by Jeff Sovern
Recently I was at the home of a family with a two-year old. Because the two-year old likes Barney, the family played videos of Barney songs on YouTube. Next to the videos appeared a series of ads. Among these ads were pictures of singles in revealing clothing. Occasionally, an ad cycled in of a barely-dressed woman. Those clicking on the woman were treated to pictures of various other women, at least one of whom was unclothed. Barney's take: "Every one is special."
Of course, the two-year old can't read and the ads have no meaning for children that age. But they might have meaning for children only slightly older, and they probably watch YouTube videos too. Beneath the ads appears a legend indicating that YouTube is not responsible for them. But someone is, and it is hard to believe that whoever runs the ads is unaware of the possibility that they will be displayed next to children's programming, nor that YouTube has no power to enter into contracts to prevent such advertising during children's programming.
Society provides a variety of special protections for children. Some of these are enacted into law, like the Children's Online Privacy Protection Act. Others have come through self-regulation. As a result, for all the problems with the ads shown during children's television shows, you will not see nudes during those ads. I am not up on the laws governing internet ads accompanying programming to children, though I know that the Supreme Court has invalidated some such laws on first amendment grounds.
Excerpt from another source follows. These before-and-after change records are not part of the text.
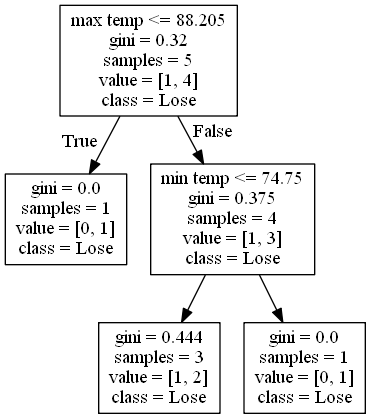
This is DecisionTrees/Pac-12decision_tree_no_score_or_attendance14.png from alexana-steck/CSE482Project, a Graphviz export, as it was before one commit. Its source is kept beside it as DecisionTrees/Pac-12decision_tree_no_score_or_attendance14.dot. Source of this version:
```dot
digraph Tree {
node [shape=box] ;
0 [label="max temp <= 88.205\ngini = 0.32\nsamples = 5\nvalue = [1, 4]\nclass = Lose"] ;
1 [label="gini = 0.0\nsamples = 1\nvalue = [0, 1]\nclass = Lose"] ;
0 -> 1 [labeldistance=2.5, labelangle=45, headlabel="True"] ;
2 [label="min temp <= 74.75\ngini = 0.375\nsamples = 4\nvalue = [1, 3]\nclass = Lose"] ;
0 -> 2 [labeldistance=2.5, labelangle=-45, headlabel="False"] ;
3 [label="gini = 0.444\nsamples = 3\nvalue = [1, 2]\nclass = Lose"] ;
2 -> 3 ;
4 [label="gini = 0.0\nsamples = 1\nvalue = [0, 1]\nclass = Lose"] ;
2 -> 4 ;
}
```
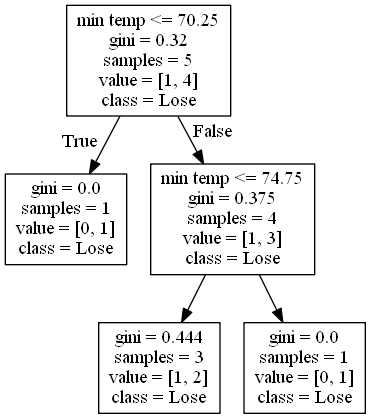
Above is the later version.

Change to the diagram source:
```diff
@@ -1,6 +1,6 @@
 digraph Tree {
 node [shape=box] ;
-0 [label="max temp <= 88.205\ngini = 0.32\nsamples = 5\nvalue = [1, 4]\nclass = Lose"] ;
+0 [label="min temp <= 70.25\ngini = 0.32\nsamples = 5\nvalue = [1, 4]\nclass = Lose"] ;
 1 [label="gini = 0.0\nsamples = 1\nvalue = [0, 1]\nclass = Lose"] ;
 0 -> 1 [labeldistance=2.5, labelangle=45, headlabel="True"] ;
 2 [label="min temp <= 74.75\ngini = 0.375\nsamples = 4\nvalue = [1, 3]\nclass = Lose"] ;
```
But regardless of the legal background, you would think YouTube--which is owned by Google of "Don't be evil" fame, would take steps to prevent such advertising from being shown during videos of interest principally to children.